"Of course, actually, yeah, I think they did think Hillary would win," Franken said of President Obama's handling of the Russian meddling reports. "And I think they didn't want to look like they were putting a thumb on the scale and that's why they didn't do more. I wish they had, obviously."
"I actually think that the president thought that since Trump was saying the election was rigged, he didn't want to seem like he was putting his thumb on the scale," Franken said.
SEN. AL FRANKEN: Of course, actually, yeah, I think they did think Hillary would win. And I think they didn't want to look like they were putting a thumb on the scale and that's why they didn't do more. I wish they had, obviously.
And what's interesting now is I think this is, is this the first that Trump has acknowledged that Russia did this?
SCARBOROUGH: You were talking about it earlier, I referenced Unfrozen Caveman Lawyer. We also have been talking about Barack Obama's extraordinary Jedi mind tricks. Where he comes out of retirement, he comes down from the Jedi temple where Luke was, and all he has to do is just wave his hand and Trump admits the health care bill is mean, and admits that Russia's meddling in the election.
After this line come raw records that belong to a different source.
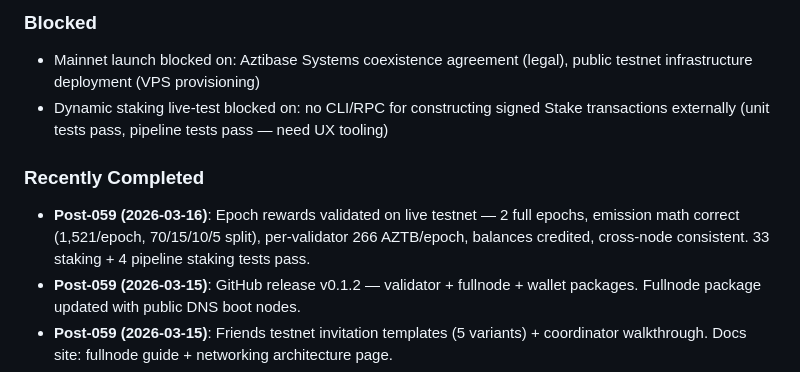
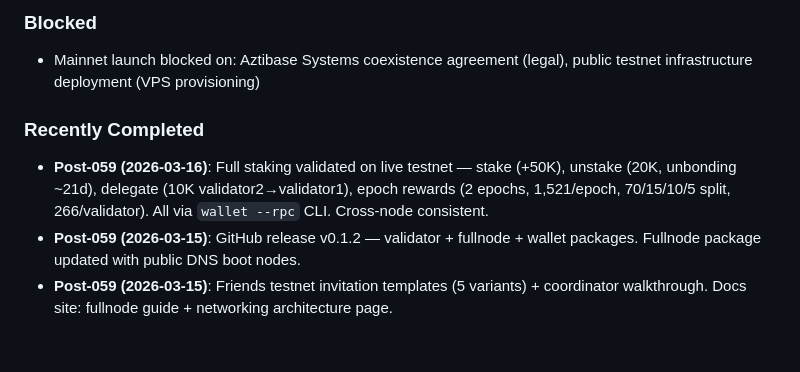
Before and after one commit to aztibase/aztibase-node, a Markdown page: blockchain-project/STATUS.md, the part around the change. GitHub-like rendering; blank space fills up the shorter version.

```diff
--- a/blockchain-project/STATUS.md
+++ b/blockchain-project/STATUS.md
@@ -85,10 +85,9 @@
 
 ### Blocked
 - Mainnet launch blocked on: Aztibase Systems coexistence agreement (legal), public testnet infrastructure deployment (VPS provisioning)
-- Dynamic staking live-test blocked on: no CLI/RPC for constructing signed Stake transactions externally (unit tests pass, pipeline tests pass — need UX tooling)
 
 ### Recently Completed
-- **Post-059 (2026-03-16)**: Epoch rewards validated on live testnet — 2 full epochs, emission math correct (1,521/epoch, 70/15/10/5 split), per-validator 266 AZTB/epoch, balances credited, cross-node consistent. 33 staking + 4 pipeline staking tests pass.
+- **Post-059 (2026-03-16)**: Full staking validated on live testnet — stake (+50K), unstake (20K, unbonding ~21d), delegate (10K validator2→validator1), epoch rewards (2 epochs, 1,521/epoch, 70/15/10/5 split, 266/validator). All via `wallet --rpc` CLI. Cross-node consistent.
 - **Post-059 (2026-03-15)**: GitHub release v0.1.2 — validator + fullnode + wallet packages. Fullnode package updated with public DNS boot nodes.
 - **Post-059 (2026-03-15)**: Friends testnet invitation templates (5 variants) + coordinator walkthrough. Docs site: fullnode guide + networking architecture page.
 - **Post-059 (2026-03-15)**: SyncBatch carries real raw transactions for catch-up replay. 5 flaky integration tests fixed (PeerCountChanged peer counts). 974 tests pass.
```
Also changed, not shown: blockchain-project/BUILD_LOG.md (+8 -8 lines).
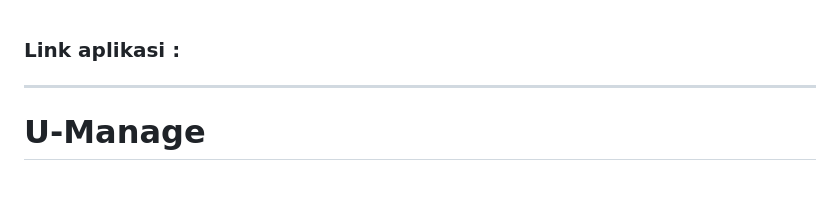
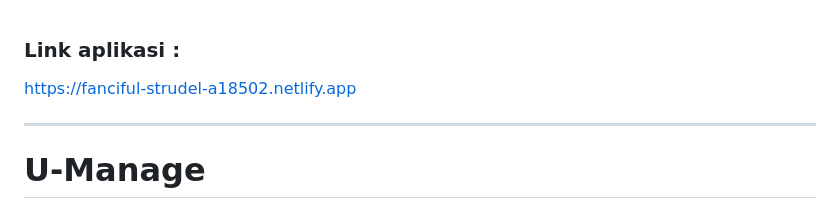
Before and after one commit to Salsabillasyazwani/UAS_PemogramanMobile2_SalsaBillaSyawani, a Markdown page: README.md, the part around the change. Rendered like a GitHub page; blank space fills up the shorter version.

Commit message:
Add application link to README

```diff
--- a/README.md
+++ b/README.md
@@ -1,4 +1,5 @@
 ### Link aplikasi :
+https://fanciful-strudel-a18502.netlify.app
 
 ---
 
```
Doesn't listen to the CIA or the other 15 intelligence agencies; he listens to Obama.
FRANKEN: Well, not only that he has not, we've gotten testimony that he didn't talk to Comey about it.
FRANKEN: He hasn't talked to Spicer about Russia meddling. He hasn't talked to Jeff Sessions about it. We have to stop this from happening again.
SCARBOROUGH: Right. So let me ask you, why didn't we stop it the first time? Why didn't the Obama administration in September tell us? Because it seems to me we had a right to know in September that the Russians had invaded our country in a sense, in a cyberwar and they were trying to influence our elections. I would have liked to known that in September.
FRANKEN: I actually think that the president thought that since Trump was saying the election was rigged, he didn't want to seem like he was putting his thumb on the scale.
SCARBOROUGH: But he was Campaigner in Chief.
FRANKEN: I know, but he didn't want to look the Thumber in Chief.
FRANKEN: So I think that was part of it. Also they're dealing with it and they were weighing a lot of different options, cyberattacks on them. They obviously didn't play it right. Look where we are now.